● **To do**
Line by line, please look for the word "https" in the following records, then copy each line you find it in.

● **The data**
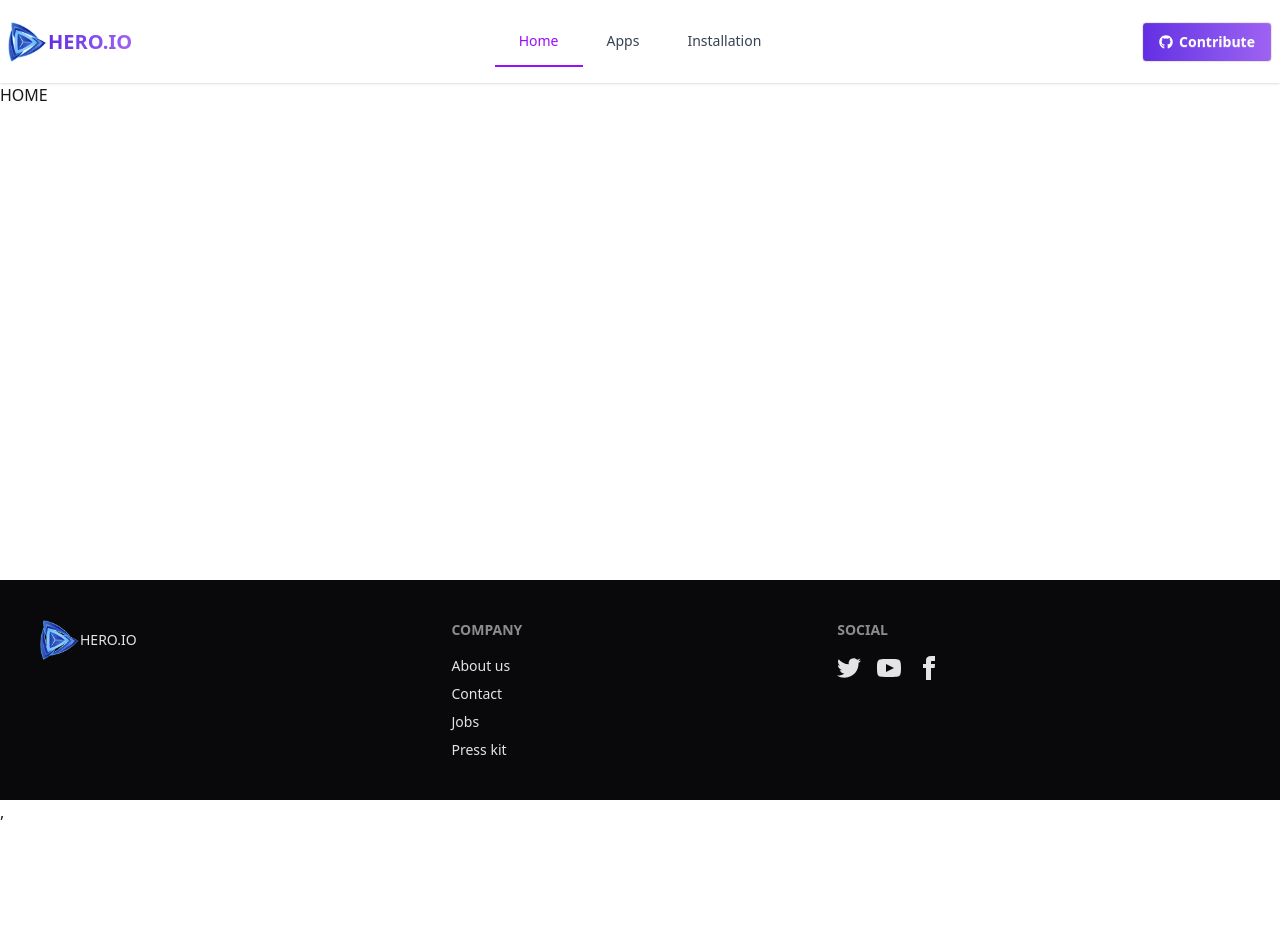
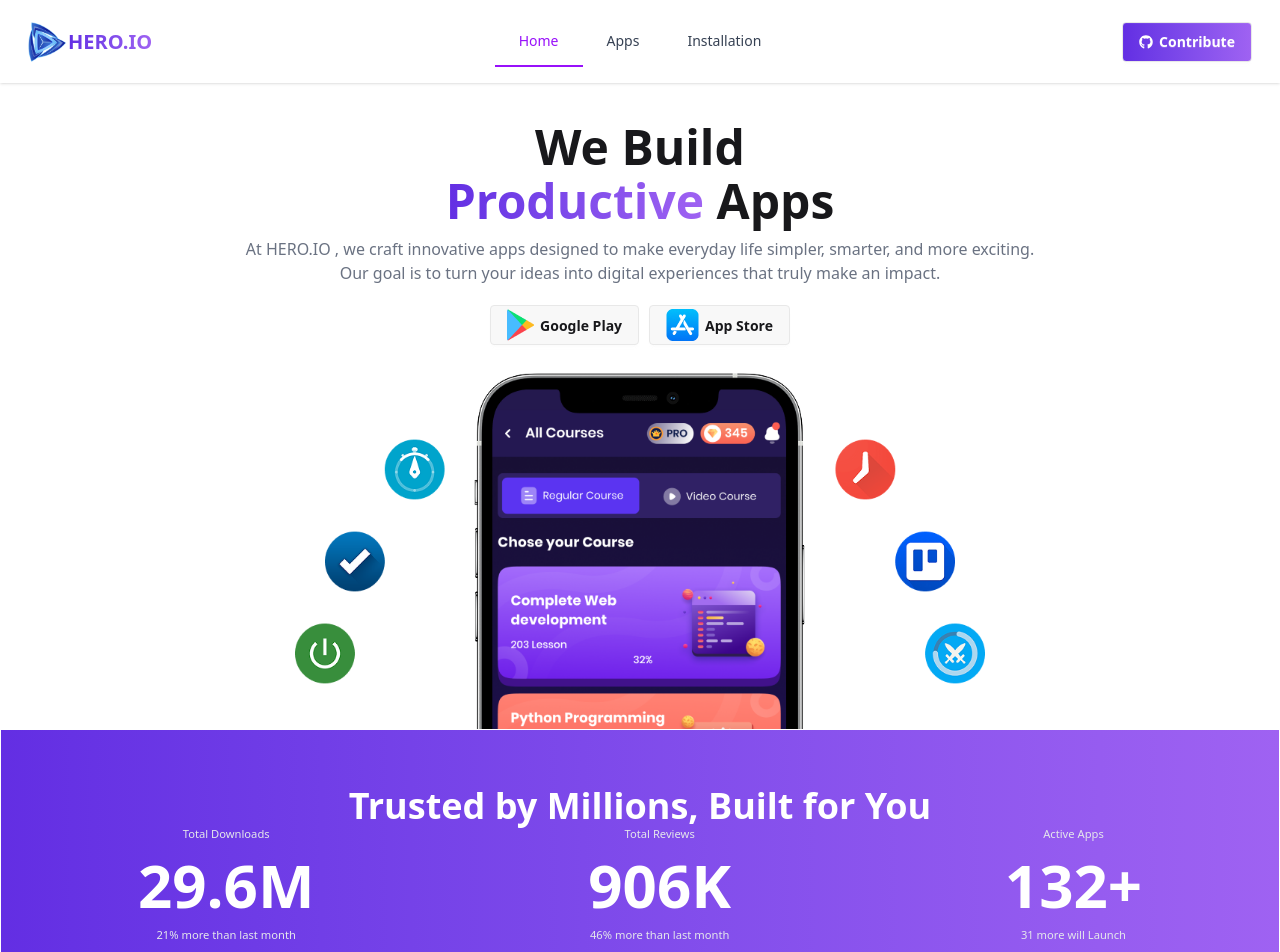
Before and after one commit to Tahmid9510/My-Assignment-8, a React (Vite) app: page / in a window 1280 px wide. Shown: the top 952 px of the page. Before the commit the page ends 824 px from the top, so only its background shows below. Built offline with nearby package versions, Linux system fonts and the light colour scheme.

Commit message:
Banner Section updated

```diff
--- a/src/Components/Footer.jsx
+++ b/src/Components/Footer.jsx
@@ -4,7 +4,7 @@ import logo from '../assets/logo.png';
 const Footer = () => {
     return (
         <div>
-            <footer className="footer sm:footer-horizontal bg-neutral text-neutral-content p-10">
+            <footer className="footer sm:footer-horizontal bg-neutral text-neutral-content p-10 flex justify-between">
                 <nav>
                     <div className='flex'>
                         <img className='size-10' src={logo}alt="logo" />
--- a/src/Components/Navbar.jsx
+++ b/src/Components/Navbar.jsx
@@ -15,7 +15,7 @@ const Navbar = () => {
 
     return (
         <div className="navbar bg-base-100 shadow-sm">
-            <div className="navbar-start">
+            <div className="ml-5 navbar-start">
                 <div className="dropdown">
                     <div tabIndex={0} role="button" className="btn btn-ghost lg:hidden">
                         <svg xmlns="http://www.w3.org/2000/svg" className="h-5 w-5" fill="none" viewBox="0 0 24 24" stroke="currentColor"> <path strokeLinecap="round" strokeLinejoin="round" strokeWidth="2" d="M4 6h16M4 12h8m-8 6h16" /> </svg>
@@ -48,7 +48,7 @@ const Navbar = () => {
                             }`}><Link to='/InstalledApps'>Installation</Link></li>
                 </ul>
             </div>
-            <div className="navbar-end">
+            <div className="navbar-end mr-5">
                 <a href='https://github.com/Tahmid9510' className="btn bg-gradient-to-r from-[#632EE3] to-[#9F62F2] text-white"><FaGithub />Contribute</a>
             </div>
         </div>
--- a/src/Pages/Home.jsx
+++ b/src/Pages/Home.jsx
@@ -1,9 +1,58 @@
 import React from 'react';
+import GooglePlayImg from '../assets/Gplay.png'
+import AppsStoreImg from '../assets/Astore.png'
+import HeroImg from '../assets/hero.png'
 
 const Home = () => {
     return (
         <div>
-            <h1>HOME</h1>
+            <section className='Banner my-10'>
+                <div className='text-center'>
+                    <p className='font-bold text-5xl my-1.5'>We Build</p>
+                    <p className='font-bold text-5xl mb-3'><span className='bg-gradient-to-r from-[#632EE3] to-[#9F62F2] bg-clip-text text-transparent'>Productive</span> Apps</p>
+                    <p className='text-gray-500'>At HERO.IO , we craft innovative apps designed to make everyday life simpler, smarter, and more exciting. <br /> Our goal is to turn your ideas into digital experiences that truly make an impact.</p>
+                </div>
+                <div className='flex justify-center items-center gap-2.5 my-5'>
+                    <a href="https://play.google.com/store/games?hl=en&pli=1"><button className='btn'> <img src={GooglePlayImg} alt="" />Google Play</button></a>
+                    <a href="https://www.apple.com/app-store/"><button className='btn'><img src={AppsStoreImg} alt="" />App Store</button></a>
+                </div>
+                <div className='flex justify-center mt-7 mb-0'>
+                    <img className='w-[690px]' src={HeroImg} alt="" />
+                </div>
+                <div className='py-14 bg-gradient-to-r from-[#632EE3] to-[#9F62F2] border mt-0 text-white'>
+                    <div className='text-center font-semibold text-4xl'><p>Trusted by Millions, Built for You</p></div>
+                    <div className='flex justify-around'>
+                        <div className='space-y-3 flex flex-col justify-center items-center'>
+                            <p className='text-gray-200 text-[0.7rem]'>Total Downloads</p>
+                            <p className='font-extrabold text-6xl'>29.6M</p>
+                            <p className='text-gray-200 text-[0.7rem]'>21% more than last month</p>
+                        </div>
+                        <div className='space-y-3 flex flex-col justify-center items-center'>
+                            <p className='text-gray-200 text-[0.7rem]'>Total Reviews</p>
+                            <p className='font-extrabold text-6xl'>906K</p>
+                            <p className='text-gray-200 text-[0.7rem]'>46% more than last month</p>
+                        </div>
+                        <div className='space-y-3 flex flex-col justify-center items-center'>
+                            <p className='text-gray-200 text-[0.7rem]'>Active Apps</p>
+                            <p className='font-extrabold text-6xl'>132+</p>
+                            <p className='text-gray-200 text-[0.7rem]'>31 more will Launch</p>
+                        </div>
+                    </div>
+                </div>
+
+            </section>
+
+
+            <section className='Trending'>
+                <div className='text-center space-y-4'>
+                    <p className='font-bold text-5xl'>Trending Apps</p>
+                    <p className='text-gray-500'>Explore All Trending Apps on the Market developed by us</p>
+                </div>
+                <div className='Trending-card'>
+
+                </div>
+            </section>
+
         </div>
     );
 };
```
Also changed, not shown: src/assets/Astore.png (added), src/assets/Gplay.png (added).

● **Answer section**
                 <a href='https://github.com/Tahmid9510' className="btn bg-gradient-to-r from-[#632EE3] to-[#9F62F2] text-white"><FaGithub />Contribute</a>
+                    <a href="https://play.google.com/store/games?hl=en&pli=1"><button className='btn'> <img src={GooglePlayImg} alt="" />Google Play</button></a>
+                    <a href="https://www.apple.com/app-store/"><button className='btn'><img src={AppsStoreImg} alt="" />App Store</button></a>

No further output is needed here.